::: STUDY MATERIAL :::
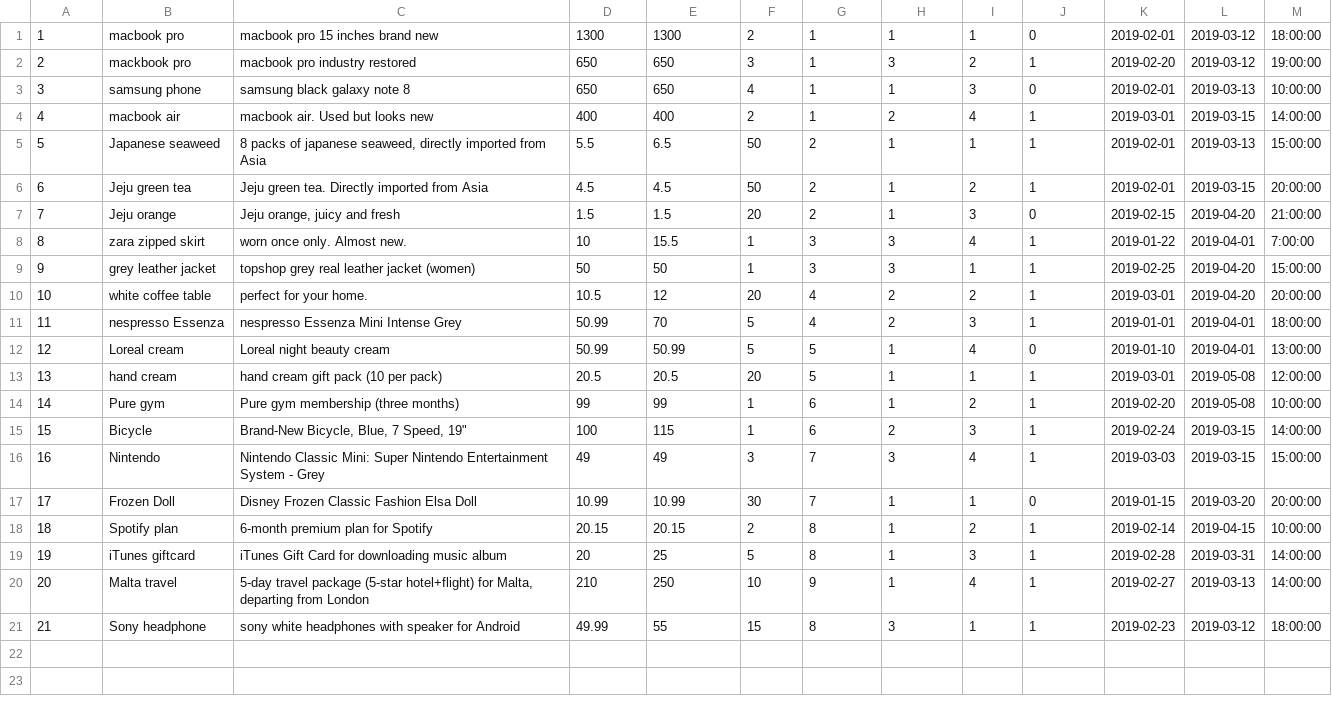
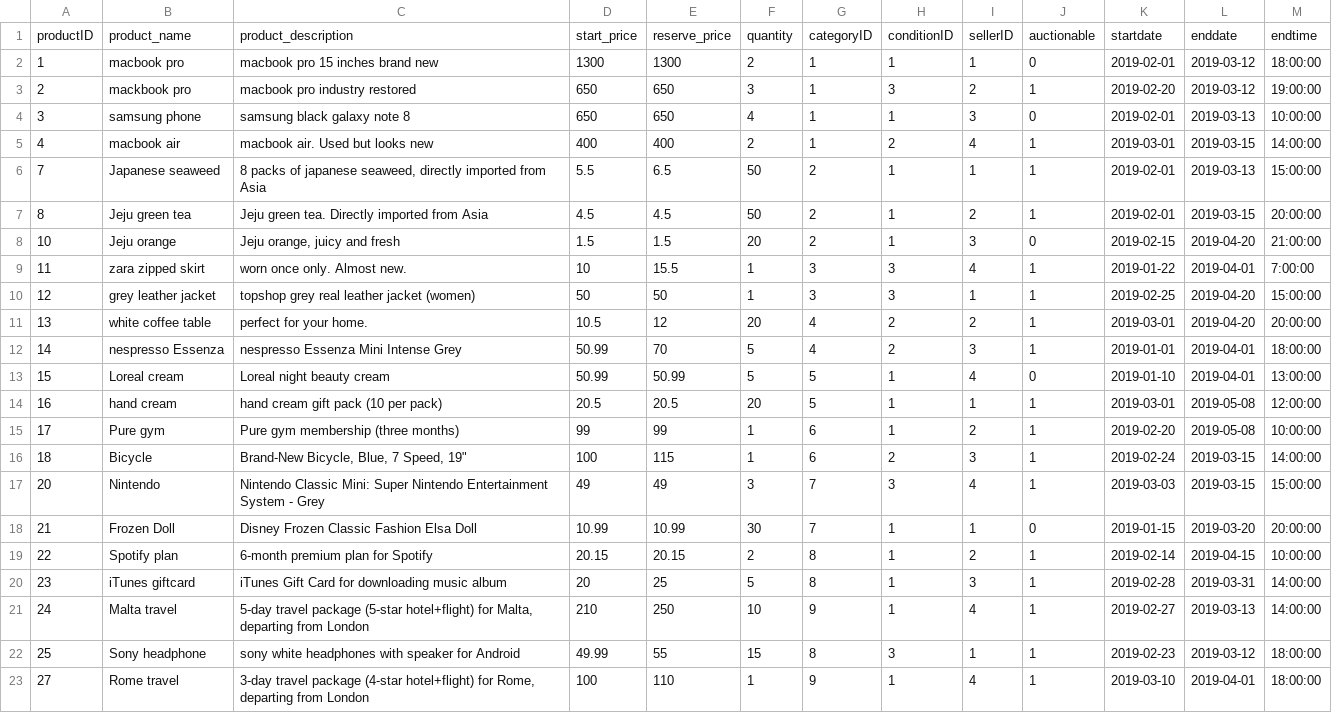
Before and after one commit to haowjern/Ebay-Clone-Project, a CSV file: database/dummy_data/product.csv, drawn as a sheet.

Commit message:
changes date format and product details

```diff
--- a/database/dummy_data/product.csv
+++ b/database/dummy_data/product.csv
@@ -1 +1,2 @@
+productID,product_name,product_description,start_price,reserve_price,quantity,categoryID,conditionID,sellerID,auctionable,startdate,enddate,endtime
 1,macbook pro,macbook pro 15 inches brand new,1300,1300,2,1,1,1,0,2019-02-01,2019-03-12,18:00:00
@@ -4,18 +5,19 @@
 4,macbook air,macbook air. Used but looks new,400,400,2,1,2,4,1,2019-03-01,2019-03-15,14:00:00
-5,Japanese seaweed,"8 packs of japanese seaweed, directly imported from Asia",5.5,6.5,50,2,1,1,1,2019-02-01,2019-03-13,15:00:00
-6,Jeju green tea,Jeju green tea. Directly imported from Asia,4.5,4.5,50,2,1,2,1,2019-02-01,2019-03-15,20:00:00
-7,Jeju orange,"Jeju orange, juicy and fresh",1.5,1.5,20,2,1,3,0,2019-02-15,2019-04-20,21:00:00
-8,zara zipped skirt,worn once only. Almost new. ,10,15.5,1,3,3,4,1,2019-01-22,2019-04-01,7:00:00
-9,grey leather jacket,topshop grey real leather jacket (women),50,50,1,3,3,1,1,2019-02-25,2019-04-20,15:00:00
-10,white coffee table,perfect for your home.,10.5,12,20,4,2,2,1,2019-03-01,2019-04-20,20:00:00
-11,nespresso Essenza,nespresso Essenza Mini Intense Grey,50.99,70,5,4,2,3,1,2019-01-01,2019-04-01,18:00:00
-12,Loreal cream,Loreal night beauty cream,50.99,50.99,5,5,1,4,0,2019-01-10,2019-04-01,13:00:00
-13,hand cream,hand cream gift pack (10 per pack),20.5,20.5,20,5,1,1,1,2019-03-01,2019-05-08,12:00:00
-14,Pure gym,Pure gym membership (three months),99,99,1,6,1,2,1,2019-02-20,2019-05-08,10:00:00
-15,Bicycle,"Brand-New Bicycle, Blue, 7 Speed, 19""",100,115,1,6,2,3,1,2019-02-24,2019-03-15,14:00:00
-16,Nintendo,Nintendo Classic Mini: Super Nintendo Entertainment System - Grey,49,49,3,7,3,4,1,2019-03-03,2019-03-15,15:00:00
-17,Frozen Doll,Disney Frozen Classic Fashion Elsa Doll,10.99,10.99,30,7,1,1,0,2019-01-15,2019-03-20,20:00:00
-18,Spotify plan,6-month premium plan for Spotify,20.15,20.15,2,8,1,2,1,2019-02-14,2019-04-15,10:00:00
-19,iTunes giftcard,iTunes Gift Card for downloading music album,20,25,5,8,1,3,1,2019-02-28,2019-03-31,14:00:00
-20,Malta travel,"5-day travel package (5-star hotel+flight) for Malta, departing from London",210,250,10,9,1,4,1,2019-02-27,2019-03-13,14:00:00
-21,Sony headphone,sony white headphones with speaker for Android,49.99,55,15,8,3,1,1,2019-02-23,2019-03-12,18:00:00
+7,Japanese seaweed,"8 packs of japanese seaweed, directly imported from Asia",5.5,6.5,50,2,1,1,1,2019-02-01,2019-03-13,15:00:00
+8,Jeju green tea,Jeju green tea. Directly imported from Asia,4.5,4.5,50,2,1,2,1,2019-02-01,2019-03-15,20:00:00
+10,Jeju orange,"Jeju orange, juicy and fresh",1.5,1.5,20,2,1,3,0,2019-02-15,2019-04-20,21:00:00
+11,zara zipped skirt,worn once only. Almost new. ,10,15.5,1,3,3,4,1,2019-01-22,2019-04-01,7:00:00
+12,grey leather jacket,topshop grey real leather jacket (women),50,50,1,3,3,1,1,2019-02-25,2019-04-20,15:00:00
+13,white coffee table,perfect for your home.,10.5,12,20,4,2,2,1,2019-03-01,2019-04-20,20:00:00
+14,nespresso Essenza,nespresso Essenza Mini Intense Grey,50.99,70,5,4,2,3,1,2019-01-01,2019-04-01,18:00:00
+15,Loreal cream,Loreal night beauty cream,50.99,50.99,5,5,1,4,0,2019-01-10,2019-04-01,13:00:00
+16,hand cream,hand cream gift pack (10 per pack),20.5,20.5,20,5,1,1,1,2019-03-01,2019-05-08,12:00:00
+17,Pure gym,Pure gym membership (three months),99,99,1,6,1,2,1,2019-02-20,2019-05-08,10:00:00
+18,Bicycle,"Brand-New Bicycle, Blue, 7 Speed, 19""",100,115,1,6,2,3,1,2019-02-24,2019-03-15,14:00:00
+20,Nintendo,Nintendo Classic Mini: Super Nintendo Entertainment System - Grey,49,49,3,7,3,4,1,2019-03-03,2019-03-15,15:00:00
+21,Frozen Doll,Disney Frozen Classic Fashion Elsa Doll,10.99,10.99,30,7,1,1,0,2019-01-15,2019-03-20,20:00:00
+22,Spotify plan,6-month premium plan for Spotify,20.15,20.15,2,8,1,2,1,2019-02-14,2019-04-15,10:00:00
+23,iTunes giftcard,iTunes Gift Card for downloading music album,20,25,5,8,1,3,1,2019-02-28,2019-03-31,14:00:00
+24,Malta travel,"5-day travel package (5-star hotel+flight) for Malta, departing from London",210,250,10,9,1,4,1,2019-02-27,2019-03-13,14:00:00
+25,Sony headphone,sony white headphones with speaker for Android,49.99,55,15,8,3,1,1,2019-02-23,2019-03-12,18:00:00
+27,Rome travel,"3-day travel package (4-star hotel+flight) for Rome, departing from London",100,110,1,9,1,4,1,2019-03-10,2019-04-01,18:00:00
```
Also changed, not shown: database/dummy_data/users.csv, 2 other files.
:::
AIM OF THE TASK
Report back each line of the entries that holds the string "Frozen".

EXERCISE OUTPUT
-17,Frozen Doll,Disney Frozen Classic Fashion Elsa Doll,10.99,10.99,30,7,1,1,0,2019-01-15,2019-03-20,20:00:00
+21,Frozen Doll,Disney Frozen Classic Fashion Elsa Doll,10.99,10.99,30,7,1,1,0,2019-01-15,2019-03-20,20:00:00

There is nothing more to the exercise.